When Singaporean Shyla Mathews embarked on her career in moving, she did so with a clear destination in mind: she would develop her background in marketing and communications to focus on this aspect of the business.
Accordingly, she took her first role heading up the marketing for Four Winds Logistics Services and ERA Moving Services. However, after she was contracted to help set up AGS Singapore and then, in 2006, set up SIR Move Services with Charlie Scott a British public relations professional, Mathews quickly and necessarily found herself broadening her responsibilities across the moving process.
‘As a co-founder, you put on an entrepreneurial hat, which means you end up doing everything,’ she says. ‘In the early days, I was on job sites packing and managing moves – and this was when I was a younger mum with babies at home.’
The venture has seen Mathews gain first-hand experience of all facets of the moving process, from packing, move coordination, mobility, finance, and general and business management – most recently focusing her attention on innovation and training for the business.
Mathews says, together with Scott, her aim has been to develop consistent high quality across the company’s service portfolio, which includes international, domestic, home and commercial moves, international air deliveries and pet moves. SIR Malaysia was added to the company group in 2016. SIR Singapore has won several business awards and was one of FIDI’s FAIM Top Performers last year.
SIR is not an acronym says Mathews but is an expression of the central role that respect – for its staff, customers, and partners – has played since the company’s inception. ‘This is a very personal business and how we interact and connect with various audiences makes all the difference. I call this the wow effect,’ she says.
Mathews says that although more women are joining the industry and the numbers of opportunities are increasing, particularly in the past five years, it remains predominately male. But, she adds, there has been a healthy interest in joining the business from younger recruits – alongside the continued surge in global mobility providers that have changed industry dynamics.
She says the company has had to respond to stay relevant to customers and potential employees. ‘A lot of brick-and-mortar movers like us have had to upscale to meet the growing needs of a more sophisticated workforce,’ she says. ‘New technology has also taken a prominent role in the changes.’
COVID-19 has driven the adoption of industry tech solutions further still and, while SIR introduced virtual surveys more than two years ago, the pandemic has necessitated diversification into technology-led services for other parts of the moving process. ‘Managing customers’ concerns should be our top-most priority,’ she says. ‘With so much that has been learnt about how we can do things differently – like remote working, virtual management, and so on – I definitely see new technology taking a more pivotal role in the next few years.’
Of course, technology has required investment, so alongside the added health precautions and protocols that have been required, and generally longer job times caused by limitations on crew sizes permitted on sites, costs to movers have increased. Mathews adds: ‘Of late, we have also seen air-freight and sea-freight rates increasing, sometimes with very little notice.’

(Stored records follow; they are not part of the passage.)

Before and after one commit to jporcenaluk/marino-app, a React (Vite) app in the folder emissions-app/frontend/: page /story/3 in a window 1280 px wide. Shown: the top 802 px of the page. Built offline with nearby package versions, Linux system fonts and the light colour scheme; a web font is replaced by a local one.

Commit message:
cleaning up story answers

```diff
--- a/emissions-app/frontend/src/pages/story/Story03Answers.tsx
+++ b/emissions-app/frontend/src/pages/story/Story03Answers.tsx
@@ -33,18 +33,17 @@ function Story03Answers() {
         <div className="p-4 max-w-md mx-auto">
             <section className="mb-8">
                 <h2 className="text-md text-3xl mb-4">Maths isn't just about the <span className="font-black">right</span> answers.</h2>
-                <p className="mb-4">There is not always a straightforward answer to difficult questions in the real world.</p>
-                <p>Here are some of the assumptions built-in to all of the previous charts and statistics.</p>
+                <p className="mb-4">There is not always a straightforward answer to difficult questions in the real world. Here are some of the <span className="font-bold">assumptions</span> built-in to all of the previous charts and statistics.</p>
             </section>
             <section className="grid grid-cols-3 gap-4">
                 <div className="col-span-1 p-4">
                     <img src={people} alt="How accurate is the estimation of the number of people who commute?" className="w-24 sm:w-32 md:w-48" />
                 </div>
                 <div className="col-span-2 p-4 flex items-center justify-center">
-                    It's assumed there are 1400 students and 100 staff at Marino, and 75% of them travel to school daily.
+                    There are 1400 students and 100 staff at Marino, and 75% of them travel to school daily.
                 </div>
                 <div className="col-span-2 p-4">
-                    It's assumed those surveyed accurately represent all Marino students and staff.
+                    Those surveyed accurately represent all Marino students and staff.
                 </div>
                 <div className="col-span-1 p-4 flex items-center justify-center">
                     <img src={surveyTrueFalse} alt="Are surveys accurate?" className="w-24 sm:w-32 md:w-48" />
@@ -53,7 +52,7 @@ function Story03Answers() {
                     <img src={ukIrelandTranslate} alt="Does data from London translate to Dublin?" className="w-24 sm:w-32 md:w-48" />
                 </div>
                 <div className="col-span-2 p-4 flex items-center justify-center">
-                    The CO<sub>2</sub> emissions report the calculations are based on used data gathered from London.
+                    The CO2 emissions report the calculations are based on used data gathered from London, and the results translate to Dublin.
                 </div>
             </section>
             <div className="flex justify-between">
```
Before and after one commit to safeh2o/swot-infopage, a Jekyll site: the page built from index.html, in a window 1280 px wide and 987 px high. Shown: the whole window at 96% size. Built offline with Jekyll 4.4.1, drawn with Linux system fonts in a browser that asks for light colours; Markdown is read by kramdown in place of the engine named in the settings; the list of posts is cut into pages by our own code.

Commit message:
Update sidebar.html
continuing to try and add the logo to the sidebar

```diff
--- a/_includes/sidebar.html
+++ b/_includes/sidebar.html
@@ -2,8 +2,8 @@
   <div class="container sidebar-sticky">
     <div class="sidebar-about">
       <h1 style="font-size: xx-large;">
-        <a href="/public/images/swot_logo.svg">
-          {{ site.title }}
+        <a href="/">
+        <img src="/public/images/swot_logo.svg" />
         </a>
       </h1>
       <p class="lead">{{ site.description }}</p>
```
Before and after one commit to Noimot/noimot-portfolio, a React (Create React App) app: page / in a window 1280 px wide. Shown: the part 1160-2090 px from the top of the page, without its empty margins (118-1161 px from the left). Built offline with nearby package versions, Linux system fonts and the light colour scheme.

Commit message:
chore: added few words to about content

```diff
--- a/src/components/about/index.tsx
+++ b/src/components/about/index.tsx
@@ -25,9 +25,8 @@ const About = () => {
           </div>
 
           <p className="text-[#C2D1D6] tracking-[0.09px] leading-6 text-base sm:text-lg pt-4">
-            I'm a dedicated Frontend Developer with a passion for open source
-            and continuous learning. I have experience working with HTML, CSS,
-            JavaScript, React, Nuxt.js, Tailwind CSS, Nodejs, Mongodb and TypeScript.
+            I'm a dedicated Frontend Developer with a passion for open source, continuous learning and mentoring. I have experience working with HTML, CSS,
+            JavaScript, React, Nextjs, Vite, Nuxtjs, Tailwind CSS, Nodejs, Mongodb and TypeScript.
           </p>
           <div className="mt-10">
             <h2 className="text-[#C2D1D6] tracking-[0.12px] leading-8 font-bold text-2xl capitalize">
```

Expat hubs such as Singapore are bound to feel the impact of COVID-19 keener than most, and she expects the coming year will see increased outward movement of people ‘as they get retrenched and companies are cautious about expatriate hires’.
Despite the recent challenges, Mathews is optimistic and believes that normal workforce movements will resume once the market is confident that the pandemic is under control. This outlook and resilience run through the company, she says. ‘I have been managing SIR for 14 years and we have a very experienced team that went through the financial crisis in 2008 and the downturn of the oil and gas industry in 2016.’ This attitude serves the business particularly well in Singapore, where competition is intense and is increasing with disruptive new entrants all the time.
However, Mathews says experience has shown the best strategy for keeping ahead is straightforward. ‘I have learnt the importance of focusing on your core strengths and the things that we do that make a difference to our customers,’ she says. ‘We have always put the customers’ needs first and we will continue to do so. Staying true to your vision and having a user-centric approach to innovation has enabled us to remain relevant and competitive in Singapore.’
She adds that keeping a sense of balance and not ‘sweating over the small things’ is essential. ‘There are some things you cannot control,’ she says, ‘but you can definitely control your reaction and response.
‘The industry can be unpredictable because of the dependence on manpower for the very nature of what we do and with that a bag of many “what ifs”.’ But despite knowing that working with people can be a source of stress, she adds that, ultimately, nurturing a strong team is the number one key to success and all-round satisfaction.
‘You are the sum of the people around you,’ she says, ‘and I have been blessed with some of the best human beings who have sacrificed so much over the years. Take care of your people – and they will take care of you.’